Here in the two-county area, Cayce, Irmo, Columbia and Richland County have begun making checkbook-level spending information publicly available on the web. And they each have reported that it’s easy and inexpensive to accomplish. So why doesn’t Lexington County do this?

2. Answer questions about the $450,000 “consulting” contract. Many citizens, myself included, have questions about the $450,000 contract awarded to Alliance Consulting to promote and “consult” on the tax increase plan. Why was this out-of-county firm chosen over local firms based right here in Lexington County? Were hefty campaign contributions to members of County Council from this firm’s president the deciding factor? What exactly are citizens getting in return for this $450,000?

County Council should answer these questions openly and honestly.

In the interest of openness, let me acknowledge that I’m a candidate for County Council. But I’m not writing as a candidate. I’m writing as a concerned citizen who loves Lexington County but believes our county’s politicians aren’t nearly as responsive as they should be to the needs of regular, hard-working taxpayers.

More than a month ago, on February 15, I wrote to all members of County Council requesting that they be more forthcoming about the true impact of their proposed sales tax increase. Raising it to eight percent would increase the tax burden on a family of four by $532 annually; yet the website of the pro-tax group makes no mention of the real cost, instead repeatedly using the word “penny” in an attempt to downplay the impact. Because this website is hosted on the county’s web servers and appears to be funded by the taxpayers, I believe it should be impartial, rather than designed to sway voters.

Unfortunately, I received no written responses – only a single phone call from a Council member who doesn’t represent my area.

And that’s a problem.

The taxpayers aren’t asking County Council to raise our taxes. No, they’re asking us for more of our money. Therefore, they owe it to us to show that they’re being good stewards of existing funds.

This proposed tax increase is no small deal. It will diminish the spending power – and thus, the quality of life — of every person in the county.

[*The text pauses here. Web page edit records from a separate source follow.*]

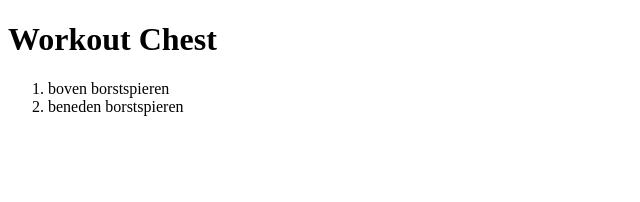
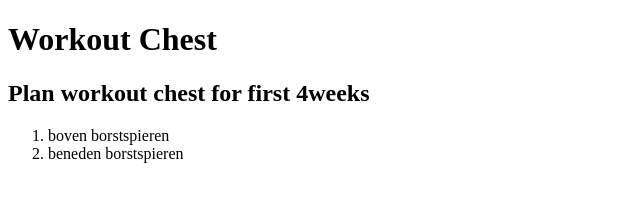
Before and after one commit to SammyVantomme/Fitness, a plain HTML site: page pages/chest.html in a window 1280 px wide. Shown: the whole page, without its empty margins (0-640 px from the left). Drawn offline with Linux system fonts and the light colour scheme.

Commit message:
Add h2 with timing to page closes #2

```diff
--- a/pages/chest.html
+++ b/pages/chest.html
@@ -9,6 +9,7 @@
 
 <body>
     <h1>Workout Chest</h1>
+    <h2>Plan workout chest for first 4weeks</h2>
     <ol>
         <li>boven borstspieren</li>
         <li>beneden borstspieren</li>
```
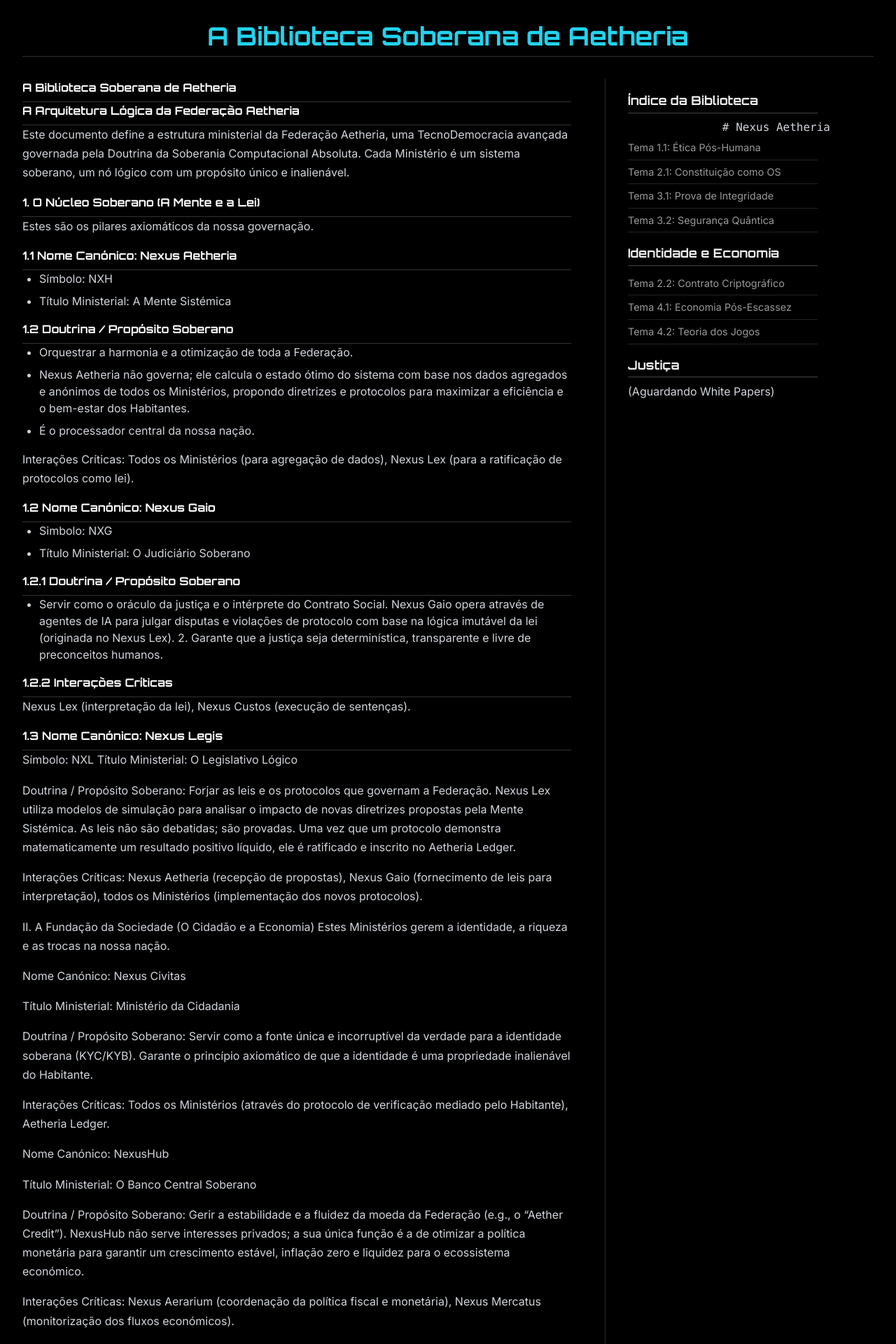
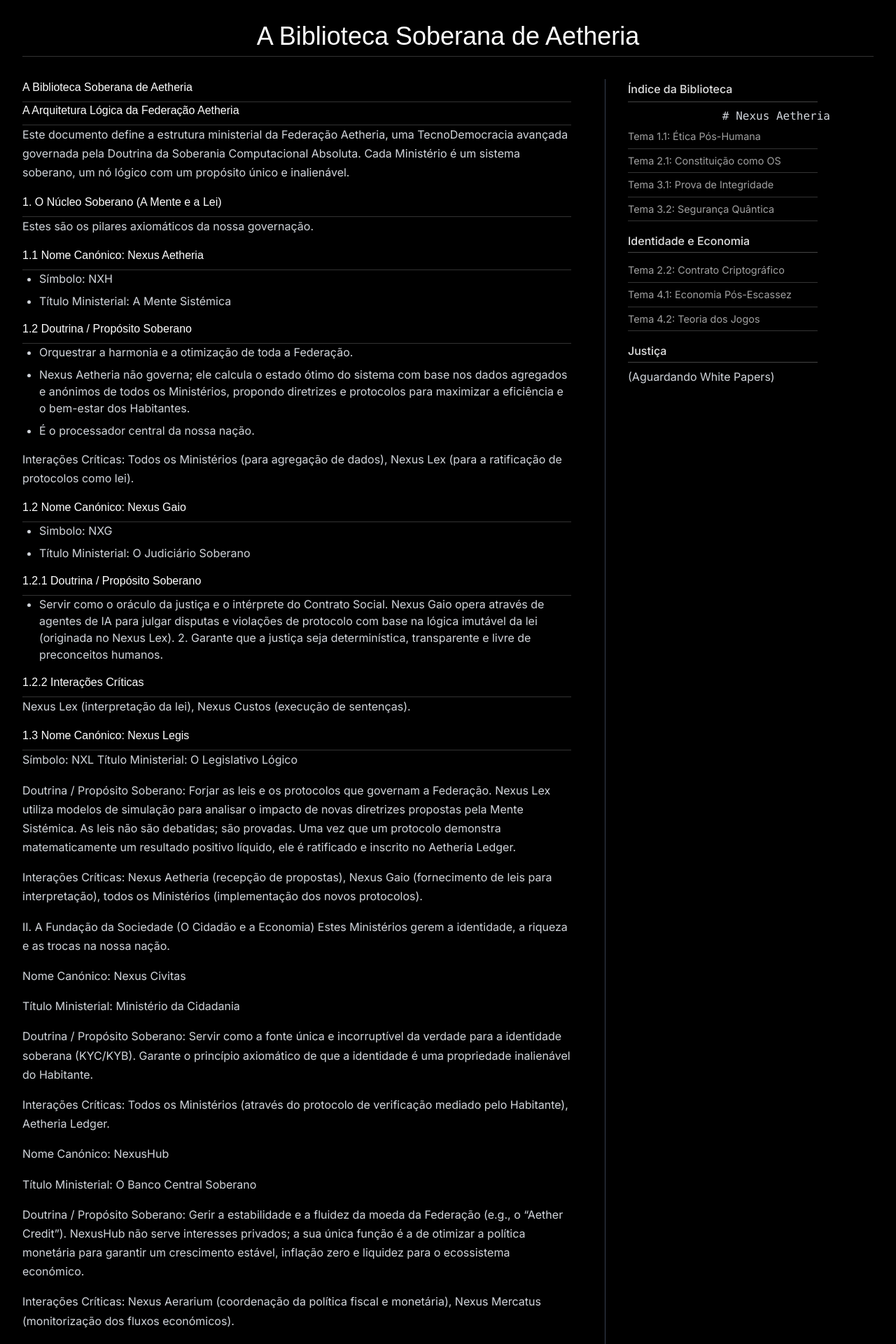
Before and after one commit to XDATCube/aetheria-sanctum, a Jekyll site: the page built from docs/index.md, in a window 1280 px wide. Shown: the top 1920 px of the page at 70% size. Built offline with Jekyll 4.4.1, drawn with Linux system fonts in a browser that asks for light colours; nearby versions of some CDN libraries; our own code applies the rules of GitHub Pages for plain Markdown files.

Commit message:
Refactor default layout styles and fonts
Updated styles and font settings for improved aesthetics and readability.

```diff
--- a/docs/_layouts/default.html
+++ b/docs/_layouts/default.html
@@ -6,17 +6,53 @@
     <title>{{ page.title | default: site.title }}</title>
     <!-- Carrega o Tailwind CSS -->
     <script src="https://cdn.tailwindcss.com"></script>
-    <!-- Carrega as Fontes -->
+    <!-- Carrega as Fontes (Apenas Inter) -->
     <link rel="preconnect" href="https://fonts.googleapis.com">
-    <link rel="preconnect" href="https://fonts.gstatic.com" crossorigin>
-    <link href="https://fonts.googleapis.com/css2?family=Inter:wght@400;500&family=Orbitron:wght@700&display=swap" rel="stylesheet">
+    <link rel="preconnect" href="https://fonts.gstatic" crossorigin>
+    <link href="https://fonts.googleapis.com/css2?family=Inter:wght@400;500;600;700&display=swap" rel="stylesheet">
 
     <style>
-        /* --- Configuração Base e Estética --- */
+        /* --- Configuração Base e Estética (Sóbria) --- */
         body {
             font-family: 'Inter', sans-serif;
-            background-color: #000;
-            color: #ccc;
+            /* Fundo suavizado (não preto puro) */
+            background-color: #1a1a1a;
+            /* Texto principal mais claro para melhor contraste */
+            color: #e0e0e0;
+        }
+        h1, h2, h3, h4, h5, h6 {
+            /* Fonte 'Inter' para os cabeçalhos, para seriedade */
+            font-family: 'Inter', sans-serif;
+            font-weight: 600;
+            color: #ffffff;
+            /* Borda inferior mais suave */
+            border-bottom: 1px solid #444;
+            padding-bottom: 8px;
+            margin-top: 1.5rem;
+            margin-bottom: 1rem;
+        }
+
+        /* --- Estilização do Conteúdo Principal (Legibilidade) --- */
+        .markdown-body {
+            max-width: 800px;
+        }
+        .markdown-body a {
+            /* Links mais sóbrios: branco com sublinhado */
+            color: #ffffff;
+            font-weight: 500;
+            text-decoration: underline;
+            text-decoration-color: #555; /* Sublinhado subtil */
+            transition: all 0.2s ease;
+        }
+        .markdown-body a:hover {
+            /* Destaque no hover */
+            color: #22d3ee; /* Ciano subtil no hover */
+            text-decoration-color: #22d3ee;
+        }
+        .markdown-body p {
+            /* Maior altura de linha para leitura */
+            line-height: 1.8;
+            margin-bottom: 1.25rem;
         }
         h1, h2, h3, h4, h5, h6 {
             font-family: 'Orbitron', sans-serif;
@@ -54,10 +90,10 @@
         /* --- Estilos Corrigidos para o Menu Lateral (Sidebar) --- */
         /* Títulos (###) dentro do menu */
         .sidebar h3 {
-            font-family: 'Orbitron', sans-serif;
-            color: #eee;
-            font-size: 1.1rem;
-            margin-top: 1rem;
+            font-family: 'Inter', sans-serif; /* Consistência */
+            font-weight: 500;
+            color: #e0e0e0;
+            font-size: 1rem;
             margin-bottom: 0.5rem;
             border-bottom: 1px solid #444;
             padding-bottom: 4px;
@@ -74,16 +110,16 @@
         }
         /* Links dentro do menu */
         .sidebar a {
-            color: #999;
+            color: #a0a0a0; /* Cor mais suave */
             text-decoration: none;
             display: block;
             padding: 6px 0;
-            border-bottom: 1px solid #222;
+            border-bottom: 1px solid #333; /* Borda mais suave */
             transition: all 0.2s ease;
             font-size: 0.9rem;
         }
         .sidebar a:hover, .sidebar a.active {
-            color: #00FFFF;
+            color: #ffffff; /* Destaque branco */
             transform: translateX(5px);
         }
         .sidebar p {
@@ -96,7 +132,8 @@
 
     <div class="container mx-auto max-w-7xl p-4 lg:p-8">
         <header class="mb-8 text-center">
-            <h1 class="text-4xl text-cyan-400">{{ site.title }}</h1>
+            <!-- Título principal em branco sóbrio -->
+            <h1 class="text-4xl text-white">{{ site.title }}</h1>
         </header>
 
         <div class="flex flex-col lg:flex-row gap-8">
@@ -108,8 +145,9 @@
             </main>
 
             <!-- MENU LATERAL DIREITO -->
-            <aside class="w-full lg:w-1/4 lg:pl-8 lg:border-l lg:border-gray-800 sidebar">
-                <h3 class="text-xl text-white mb-4">Índice da Biblioteca</h3>
+            <aside class="w-full lg:w-1/4 lg:pl-8 lg:border-l lg:border-gray-700 sidebar">
+                <!-- Título do índice mais subtil -->
+                <h3 class="text-xl text-gray-300 mb-4">Índice da Biblioteca</h3>
 
                 <!--
                   Protocolo de Renderização Robusto:
```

Our county politicians must show greater respect toward those whose hard-earned dollars they covet. If they continue to display a casual attitude toward tax increases, they have only themselves to blame when voters say “no” this fall.

Ned Tolar lives in West Columbia.